[INFORMATION GIVEN Boundary: Start]

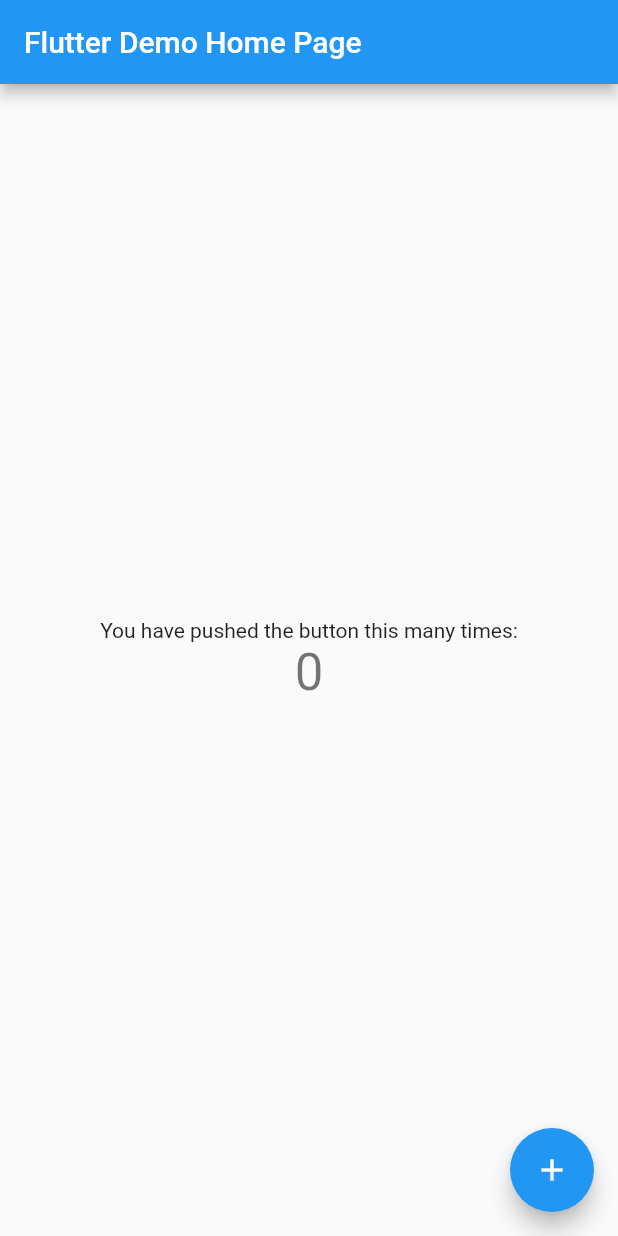
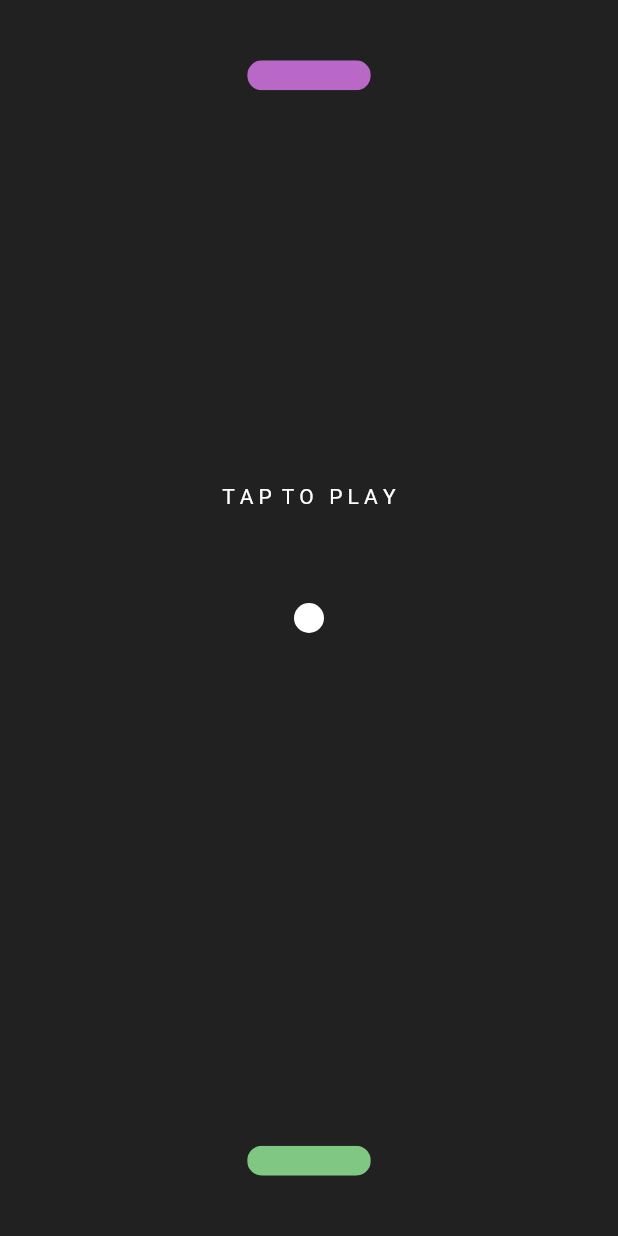
Before and after one commit to dellfinn/pong_game, a Flutter app: the screen it shows after launch, on a phone screen of 412 x 824 dp. Run offline on Flutter 3.47's test engine with Material 2 defaults, Android fonts, the phone set to English and light mode, and no system bars; drawn by our look-alikes of avatar_glow.

Commit message:
finished project

```diff
--- /dev/null
+++ b/lib/ball.dart
@@ -0,0 +1,26 @@
+import 'package:avatar_glow/avatar_glow.dart';
+import 'package:flutter/material.dart';
+
+class MyBall extends StatelessWidget {
+  final double x;
+  final double y;
+  final bool gameHasStarted;
+   MyBall({required this.x, required this.y,required this.gameHasStarted});
+  @override
+  Widget build(BuildContext context) {
+    return Container(
+      alignment: Alignment(x, y),
+      child: AvatarGlow(
+        endRadius: 30.00,
+        child: Container(
+          decoration: BoxDecoration(
+            color: Colors.white,
+            shape: BoxShape.circle,
+          ),
+          width: 20,
+          height: 20,
+        ),
+      ),
+    );
+  }
+}
--- /dev/null
+++ b/lib/brick.dart
@@ -0,0 +1,30 @@
+import 'package:flutter/material.dart';
+
+class MyBrick extends StatelessWidget {
+  final double x;
+  final double y;
+  final double brickWidth; //out of 2
+  final thisIsenemy;
+
+  MyBrick({
+    required this.x,
+    required this.y,
+    required this.brickWidth,
+    required this.thisIsenemy,
+  });
+
+  @override
+  Widget build(BuildContext context) {
+    return Container(
+      alignment: Alignment((2 * x + brickWidth) / (2 - brickWidth), y),
+      child: ClipRRect(
+        borderRadius: BorderRadius.circular(10),
+        child: Container(
+          color: thisIsenemy ? Colors.purple[300] : Colors.green[300],
+          height: 20,
+          width: MediaQuery.of(context).size.width * brickWidth / 2,
+        ),
+      ),
+    );
+  }
+}
--- /dev/null
+++ b/lib/coverscreen.dart
@@ -0,0 +1,20 @@
+import 'package:flutter/material.dart';
+
+class CoverScreen extends StatelessWidget {
+  final bool gameHasStarted;
+
+  CoverScreen({required this.gameHasStarted});
+
+  @override
+  Widget build(BuildContext context) {
+    return Container(
+      alignment: Alignment(0, -0.2),
+      child: Text(
+        gameHasStarted? '' : 'T A P  T O   P L A Y',
+        style: TextStyle(
+          color: Colors.white,
+        ),
+      ),
+    );
+  }
+}
--- /dev/null
+++ b/lib/homepage.dart
@@ -0,0 +1,237 @@
+import 'dart:async';
+import 'dart:math';
+
+import 'package:flutter/material.dart';
+import 'package:flutter/services.dart';
+import 'package:pong/ball.dart';
+import 'package:pong/brick.dart';
+import 'package:pong/coverscreen.dart';
+import 'package:pong/scorescreen.dart';
+
+class HomePage extends StatefulWidget {
+  @override
+  State<HomePage> createState() => _HomePageState();
+}
+
+enum direction { UP, DOWN, LEFT, RIGHT }
+
+class _HomePageState extends State<HomePage> {
+  //player variables bottom bricks
+  double playerX = -0.2;
+  double bricksWidth = 0.4; //out of 2
+  int playerScore = 0;
+
+  //enemy variables top bricks
+  double enemyX = -0.2;
+  int enemyScore = 0;
+
+  //ball variables
+  double ballX = 0;
+  double ballY = 0;
+  var ballYDirection = direction.DOWN;
+  var ballXDirection = direction.LEFT;
+
+  //game settings
+  bool gameHasStarted = false;
+
+  void startGame() {
+    gameHasStarted = true;
+    Timer.periodic(Duration(milliseconds: 50), (timer) {
+      //update direction
+      updateDirection();
+      //moveball
+      moveBall();
+      //move enemy
+       moveEnemy();
+      //check if player is dead
+      if (isPlayerDead()) {
+        enemyScore++; //add enemy score
+        timer.cancel();
+        _showDialog(false);
+      }
+      if (isEnemyDead()) {
+        playerScore++; //add player score
+        timer.cancel();
+        _showDialog(true);
+      }
+    });
+  }
+
+  bool isEnemyDead() {
+    if (ballY <= -1) {
+      return true;
+    }
+    return false;
+  }
+
+  void moveEnemy() {
+    setState(() {
+      enemyX = ballX;
+    });
+  }
+
+  void _showDialog(bool enemyDead) {
+    showDialog(
+        context: context,
+        barrierDismissible: false,
+        builder: (BuildContext context) {
+          return AlertDialog(
+            backgroundColor: Colors.deepPurple,
+            title: Center(
+              child: Text(
+                enemyDead ? "GREEN WIN" : "PURPLE WIN",
+                style: TextStyle(color: Colors.white),
+              ),
+            ),
+            actions: [
+              GestureDetector(
+                onTap: resetGame,
+                child: ClipRRect(
+                  borderRadius: BorderRadius.circular(5),
+                  child: Container(
+                    padding: EdgeInsets.all(7),
+                    color:
+                        enemyDead ? Colors.green[100] : Colors.deepPurple[100],
+                    child: Text(
+                      'PLAY AGAIN',
+                      style: TextStyle(
+                        color: enemyDead
+                            ? Colors.green[800]
+                            : Colors.deepPurple[800],
+                      ),
+                    ),
+                  ),
+                ),
+              ),
+            ],
+          );
+        });
+  }
+
+  void resetGame() {
+    Navigator.pop(context);
+    setState(() {
+      gameHasStarted = false;
+      ballX = 0;
+      ballY = 0;
+      playerX = -0.2;
+      enemyX = -0.2;
+    });
+  }
+
+  bool isPlayerDead() {
+    if (ballY >= 1) {
+      return true;
+    }
+    return false;
+  }
+
+  void updateDirection() {
+    setState(() {
+      //update vertical direction
+      if (ballY >= 0.9 && playerX + bricksWidth >= ballX && playerX <= ballX) {
+        ballYDirection = direction.UP;
+      } else if (ballY <= -0.9) {
+        ballYDirection = direction.DOWN;
+      }
+      //update horizontal direction
+      if (ballX >= 1.0) {
+        ballXDirection = direction.LEFT;
+      } else if (ballX <= -1.0) {
+        ballXDirection = direction.RIGHT;
+      }
+    });
+  }
+
+  void moveBall() {
+    setState(() {
+      //vertical movement
+      if (ballYDirection == direction.DOWN) {
+        ballY += 0.1;
+      } else if (ballYDirection == direction.UP) {
+        ballY -= 0.1;
+      }
+
+      //horizontal movement
+      if (ballXDirection == direction.LEFT) {
+        ballX -= 0.1;
+      } else if (ballXDirection == direction.RIGHT) {
+        ballX += 0.1;
+      }
+    });
+  }
+
+  void moveLeft() {
+    setState(() {
+      if (!(playerX - bricksWidth <= -1.4)) {
+        playerX -= 0.1;
+      }
+    });
+  }
+
+  void moveRight() {
+    setState(() {
+      if (!(playerX + bricksWidth >= 1)) {
+        playerX += 0.1;
+      }
+    });
+  }
+
+  @override
+  Widget build(BuildContext context) {
+    return RawKeyboardListener(
+      focusNode: FocusNode(),
+      autofocus: true,
+      onKey: (event) {
+        if (event.isKeyPressed(LogicalKeyboardKey.arrowLeft)) {
+          moveLeft();
+        } else if (event.isKeyPressed(LogicalKeyboardKey.arrowRight)) {
+          moveRight();
+        }
+      },
+      child: GestureDetector(
+        onTap: startGame,
+        child: Scaffold(
+          backgroundColor: Colors.grey[900],
+          body: Center(
+            child: Stack(
+              children: [
+                //tap to play
+                CoverScreen(
+                  gameHasStarted: gameHasStarted,
+                ),
+                //scoreScreen
+                Scorescreen(
+                  enemyScore: enemyScore,
+                  playerScore: playerScore,
+                  gameHasStarted: gameHasStarted,
+                ),
+
+                //enemy top bricks
+                MyBrick(
+                  x: enemyX,
+                  y: -0.9,
+                  brickWidth: bricksWidth,
+                  thisIsenemy: true,
+                ),
+
+                //enemy bottom bricks
+                MyBrick(
+                  x: playerX,
+                  y: 0.9,
+                  brickWidth: bricksWidth,
+                  thisIsenemy: false,
+                ),
+                MyBall(
+                  x: ballX,
+                  y: ballY,
+                  gameHasStarted: gameHasStarted,
+                ),
+              ],
+            ),
+          ),
+        ),
+      ),
+    );
+  }
+}
--- a/lib/main.dart
+++ b/lib/main.dart
@@ -1,4 +1,6 @@
 import 'package:flutter/material.dart';
+
+import 'homepage.dart';
 
 void main() {
   runApp(const MyApp());
@@ -7,109 +9,12 @@ void main() {
 class MyApp extends StatelessWidget {
   const MyApp({Key? key}) : super(key: key);
 
-  // This widget is the root of your application.
   @override
   Widget build(BuildContext context) {
     return MaterialApp(
-      title: 'Flutter Demo',
-      theme: ThemeData(
-        // This is the theme of your application.
-        //
-        // Try running your application with "flutter run". You'll see the
-        // application has a blue toolbar. Then, without quitting the app, try
-        // changing the primarySwatch below to Colors.green and then invoke
-        // "hot reload" (press "r" in the console where you ran "flutter run",
-        // or simply save your changes to "hot reload" in a Flutter IDE).
-        // Notice that the counter didn't reset back to zero; the application
-        // is not restarted.
-        primarySwatch: Colors.blue,
-      ),
-      home: const MyHomePage(title: 'Flutter Demo Home Page'),
+      debugShowCheckedModeBanner: false,
+      home: HomePage(),
+
     );
   }
 }
-
-class MyHomePage extends StatefulWidget {
-  const MyHomePage({Key? key, required this.title}) : super(key: key);
-
-  // This widget is the home page of your application. It is stateful, meaning
-  // that it has a State object (defined below) that contains fields that affect
-  // how it looks.
-
-  // This class is the configuration for the state. It holds the values (in this
-  // case the title) provided by the parent (in this case the App widget) and
-  // used by the build method of the State. Fields in a Widget subclass are
-  // always marked "final".
-
-  final String title;
-
-  @override
-  State<MyHomePage> createState() => _MyHomePageState();
-}
-
-class _MyHomePageState extends State<MyHomePage> {
-  int _counter = 0;
-
-  void _incrementCounter() {
-    setState(() {
-      // This call to setState tells the Flutter framework that something has
-      // changed in this State, which causes it to rerun the build method below
-      // so that the display can reflect the updated values. If we changed
-      // _counter without calling setState(), then the build method would not be
-      // called again, and so nothing would appear to happen.
-      _counter++;
-    });
-  }
-
-  @override
-  Widget build(BuildContext context) {
-    // This method is rerun every time setState is called, for instance as done
-    // by the _incrementCounter method above.
-    //
-    // The Flutter framework has been optimized to make rerunning build methods
-    // fast, so that you can just rebuild anything that needs updating rather
-    // than having to individually change instances of widgets.
-    return Scaffold(
-      appBar: AppBar(
-        // Here we take the value from the MyHomePage object that was created by
-        // the App.build method, and use it to set our appbar title.
-        title: Text(widget.title),
-      ),
-      body: Center(
-        // Center is a layout widget. It takes a single child and positions it
-        // in the middle of the parent.
-        child: Column(
-          // Column is also a layout widget. It takes a list of children and
-          // arranges them vertically. By default, it sizes itself to fit its
-          // children horizontally, and tries to be as tall as its parent.
-          //
-          // Invoke "debug painting" (press "p" in the console, choose the
-          // "Toggle Debug Paint" action from the Flutter Inspector in Android
-          // Studio, or the "Toggle Debug Paint" command in Visual Studio Code)
-          // to see the wireframe for each widget.
-          //
-          // Column has various properties to control how it sizes itself and
-          // how it positions its children. Here we use mainAxisAlignment to
-          // center the children vertically; the main axis here is the vertical
-          // axis because Columns are vertical (the cross axis would be
-          // horizontal).
-          mainAxisAlignment: MainAxisAlignment.center,
-          children: <Widget>[
-            const Text(
-              'You have pushed the button this many times:',
-            ),
-            Text(
-              '$_counter',
-              style: Theme.of(context).textTheme.headline4,
-            ),
-          ],
-        ),
-      ),
-      floatingActionButton: FloatingActionButton(
-        onPressed: _incrementCounter,
-        tooltip: 'Increment',
-        child: const Icon(Icons.add),
-      ), // This trailing comma makes auto-formatting nicer for build methods.
-    );
-  }
-}
--- /dev/null
+++ b/lib/scorescreen.dart
@@ -0,0 +1,45 @@
+import 'package:flutter/material.dart';
+
+class Scorescreen extends StatelessWidget {
+  final bool gameHasStarted;
+  // ignore: prefer_typing_uninitialized_variables
+  final enemyScore;
+  // ignore: prefer_typing_uninitialized_variables
+  final playerScore;
+
+  Scorescreen(
+      {required this.gameHasStarted,
+      required this.enemyScore,
+      required this.playerScore});
+  @override
+  Widget build(BuildContext context) {
+    return gameHasStarted
+        ? Stack(
+            children: [
+              Container(
+                alignment: Alignment(0, 0),
+                child: Container(
+                  height: 1,
+                  width: MediaQuery.of(context).size.width / 4,
+                  color: Colors.grey[800],
+                ),
+              ),
+              Container(
+                alignment: Alignment(0, -0.2),
+                child: Text(
+                  enemyScore.toString(),
+                  style: TextStyle(color: Colors.grey[800], fontSize: 100),
+                ),
+              ),
+              Container(
+                alignment: Alignment(0, 0.2),
+                child: Text(
+                  playerScore.toString(),
+                  style: TextStyle(color: Colors.grey[800], fontSize: 100),
+                ),
+              ),
+            ],
+          )
+        : Container();
+  }
+}
--- a/pubspec.yaml
+++ b/pubspec.yaml
@@ -34,10 +34,12 @@ dependencies:
   # The following adds the Cupertino Icons font to your application.
   # Use with the CupertinoIcons class for iOS style icons.
   cupertino_icons: ^1.0.2
+  avatar_glow: ^2.0.2
 
 dev_dependencies:
   flutter_test:
     sdk: flutter
+
 
   # The "flutter_lints" package below contains a set of recommended lints to
   # encourage good coding practices. The lint set provided by the package is
```
Also changed, not shown: pubspec.lock.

[INFORMATION GIVEN Boundary: End]

# [ACTIVITY]
Copy out each line of the records where the word "mainAxisAlignment" appears.

# [WRITTEN RESPONSE]
-          // how it positions its children. Here we use mainAxisAlignment to
-          mainAxisAlignment: MainAxisAlignment.center,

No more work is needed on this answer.